About Our People Legal Stuff
Google logo.jpg

Holocaust-denial web sites got dropped from Google searches after an algorithm tweak

0

Last week, the top result of a Google search for "did the Holocaust happen" would be an article from the white supremacist group Stormfront that denies the Holocaust ever happened.

After initially opting not to remove the article from its search results, Google changed its mind Monday, Digital Trends reports. The first result for that same question now is a news story about Google changing its algorithm. Meanwhile, Holocaust-denying sites appear to have been removed altogether from Google results.

An important part of our values as a company is that we don't edit the search results.
Sergey Brin, 2008

A decade ago, Google was much less active in its search result manipulation. Founder Sergey Brin said in a 2008 interview that he thought it was more important that its search results were unbiased.  

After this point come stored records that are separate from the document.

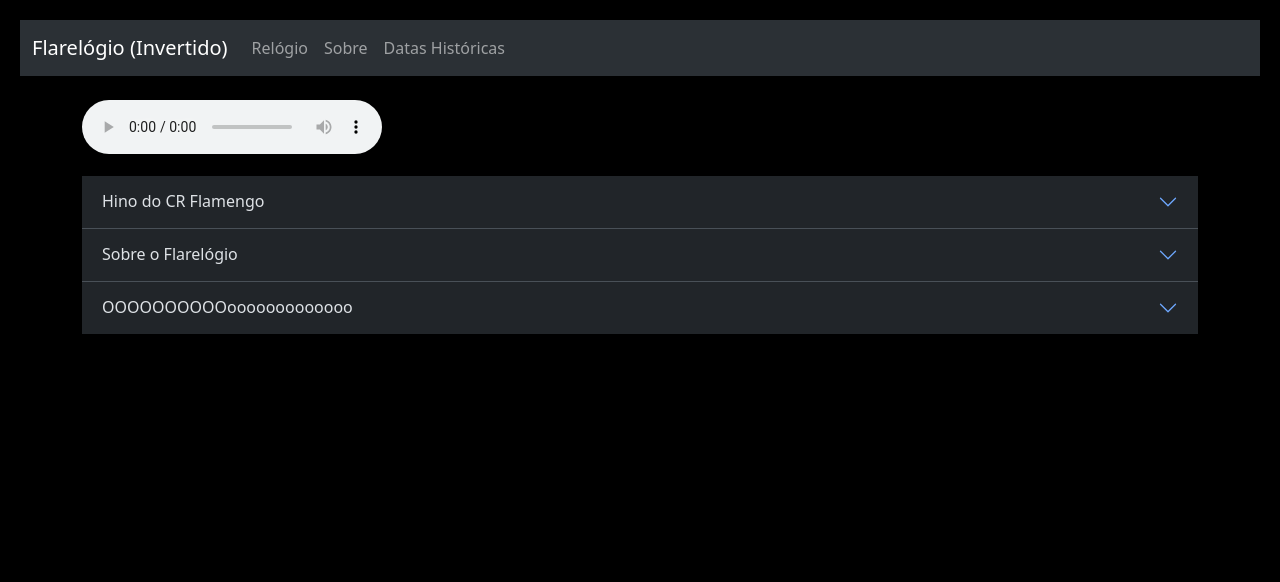
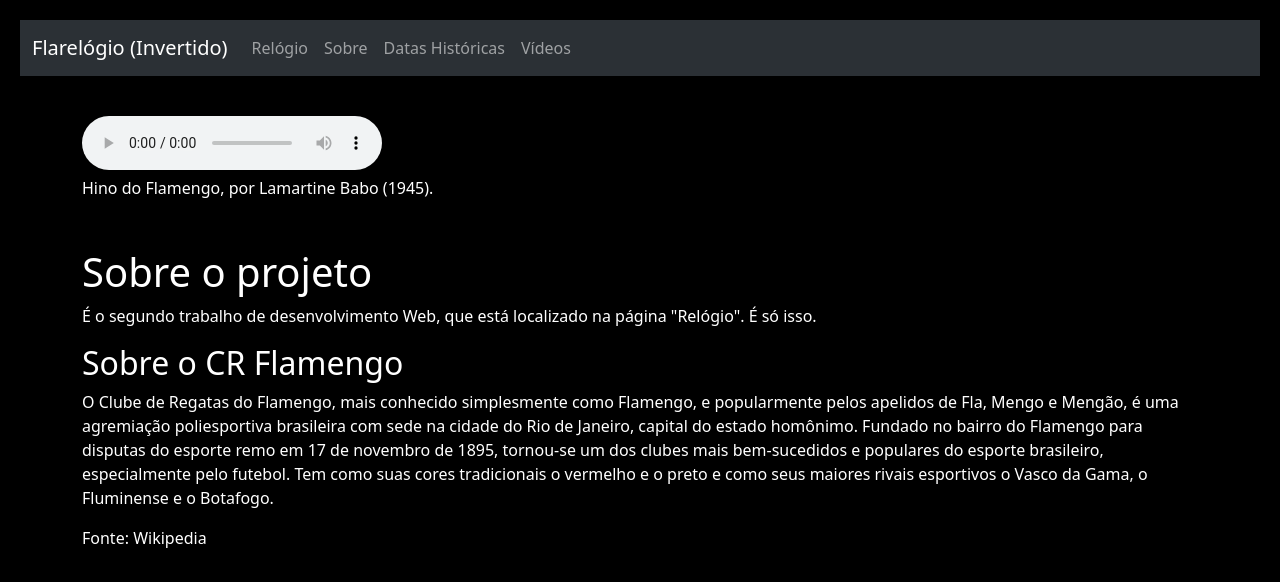
Before and after one commit to Socrates-Freitas/socratessmf.github.io, a plain HTML site: page flarelogio/sobre.html in a window 1280 px wide. Drawn offline with nearby package versions, Linux system fonts and the light colour scheme.

Commit message:
Refinamento da Ui do Site.

```diff
--- a/flarelogio/navbar.html
+++ b/flarelogio/navbar.html
@@ -10,7 +10,7 @@
                   <a class="nav-link" aria-current="page" href="index.html">Relógio</a>
                   <a class="nav-link" href="sobre.html">Sobre</a>
                   <a class="nav-link" href="datas.html">Datas Históricas</a>
-
+                  <a class="nav-link" href="videos.html">Vídeos</a>
                 </div>
               </div>
             </div>
--- a/flarelogio/sobre.html
+++ b/flarelogio/sobre.html
@@ -17,57 +17,39 @@
 
     <div  w3-include-html="navbar.html"></div>
 
-    <div class="container">
+    <div class="container mt-3">
         <br />
         <p>
             <audio  id="hino" title="Hino do Flamengo" controls loop>
                 <source  src="Hino_Flamengo.mp3"  type="audio/mpeg" />
                 Please upgrade your browser!
             </audio>
+            <br>
+            <a
+            href="https://vejario.abril.com.br/cidade/curiosidades-hinos-times-cariocas/"
+        >
+            Hino do Flamengo, por Lamartine Babo (1945).
+        </a>
 
         </p>
     </div>
 
-    <div class ="container">
-        <div data-bs-theme="dark" class="accordion accordion-flush " id="accordionFlushExample">
-            <div class="accordion-item">
-              <h2 class="accordion-header">
-                <button class="accordion-button collapsed" type="button" data-bs-toggle="collapse" data-bs-target="#flush-collapseOne" aria-expanded="false" aria-controls="flush-collapseOne">
-                    Hino do CR Flamengo
-                </button>
-              </h2>
-              <div id="flush-collapseOne" class="accordion-collapse collapse" data-bs-parent="#accordionFlushExample">
-                <div class="accordion-body">por
-                    <a
-                        href="https://vejario.abril.com.br/cidade/curiosidades-hinos-times-cariocas/"
-                    >
-                        Lamartine Babo (1945).
-                    </a></div>
-              </div>
-            </div>
-            <div class="accordion-item">
-              <h2 class="accordion-header">
-                <button class="accordion-button collapsed" type="button" data-bs-toggle="collapse" data-bs-target="#flush-collapseTwo" aria-expanded="false" aria-controls="flush-collapseTwo">
-                  Sobre o Flarelógio
-                </button>
-              </h2>
-              <div id="flush-collapseTwo" class="accordion-collapse collapse" data-bs-parent="#accordionFlushExample">
-                <div class="accordion-body">É o segundo trabalho de desenvolvimento Web. É isso aí mesmo</div>
-              </div>
-            </div>
-            <div class="accordion-item">
-              <h2 class="accordion-header">
-                <button class="accordion-button collapsed" type="button" data-bs-toggle="collapse" data-bs-target="#flush-collapseThree" aria-expanded="false" aria-controls="flush-collapseThree">
-                  OOOOOOOOOOooooooooooooo
-                </button>
-              </h2>
-              <div id="flush-collapseThree" class="accordion-collapse collapse" data-bs-parent="#accordionFlushExample">
-                <div class="accordion-body">Vai pra cima deles, Mengo!</div>
-              </div>
-            </div>
-          </div>
+    <div class="container mt-5">
+
+      <p class="h1">Sobre o projeto</p>
+
+    <p>É o segundo trabalho de desenvolvimento Web, que está localizado na página "Relógio". É só isso.</p>
+
+    <p class="h2">Sobre o CR Flamengo</h2>
+
+      <p>O Clube de Regatas do Flamengo, mais conhecido simplesmente como Flamengo, e popularmente pelos apelidos de Fla, Mengo e Mengão,
+        é uma agremiação poliesportiva brasileira com sede na cidade do Rio de Janeiro,
+          capital do estado homônimo. Fundado no bairro do Flamengo para disputas do esporte remo em 17 de novembro de 1895,
+          tornou-se um dos clubes mais bem-sucedidos e populares do esporte brasileiro, especialmente pelo futebol.
+          Tem como suas cores tradicionais o vermelho e o preto e como seus maiores rivais esportivos o Vasco da Gama,
+            o Fluminense e o Botafogo. </p>
+      <p>Fonte: <a href="https://pt.wikipedia.org/wiki/Clube_de_Regatas_do_Flamengo">Wikipedia</a></p>
     </div>
-
     <script src="https://cdn.jsdelivr.net/npm/bootstrap@5.3.2/dist/js/bootstrap.bundle.min.js" integrity="sha384-C6RzsynM9kWDrMNeT87bh95OGNyZPhcTNXj1NW7RuBCsyN/o0jlpcV8Qyq46cDfL" crossorigin="anonymous"></script>
 
     <script>
```
Also changed, not shown: flarelogio/datas.html (+2 -5 lines), flarelogio/videos.html (added, +76 -0 lines).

The almighty algorithm still rules

Google insisted its algorithm still determines search results. The recent fix is the result of altering the algorithm to consider Holocaust-denial sites as "non-authoritative," a spokesperson told Digital Trends.

In other words, rather than outright deleting Stormfront and similar web sites from its search results, Google changed its rules so Stormfront couldn't game the system for the top spot.

FILE - In this Nov. 12, 2015, file photo, a man walks past a building on the Google campus in Mountain View, Calif. Google is trying to make it easier for you to manage the vast pool of information that it collects about your online activities across phones, computers and other devices. \(AP Photo/Jeff Chiu, File)
FILE - In this Nov. 12, 2015, file photo, a man walks past a building on the Google campus in Mountain View, Calif. Google is trying to make it easier for you to manage the vast pool of information that it collects about your online activities across phones, computers and other devices. \(AP Photo/Jeff Chiu, File)

Google has been under fire lately for similar controversial search results, tied to the spread of fake news. The Guardian found hate groups dominated results for questions like "are Jews evil," "are women evil," and "are Muslims bad."

We'll continue to change our algorithms over time in order to tackle these challenges.
Google spokesperson, to Digital Trends

The mathematical formula is still not perfect -- searching "are Muslims evil" still results in lots of Islamophobic sites. And searching "are black people inferior" leads to a racist article in the top slot.

Should Google alter its search results to block hate groups?

Comments
Read Comments
Comments
ADVERTISEMENT
Facebook Twitter Instagram Pinterest Linked In List Menu Enlarge Gallery Info Menu Close Angle Down Angle Up Angle Left Angle Right Grid Grid Play Align Left Search Youtube Mail Mail Angle Down Bookmark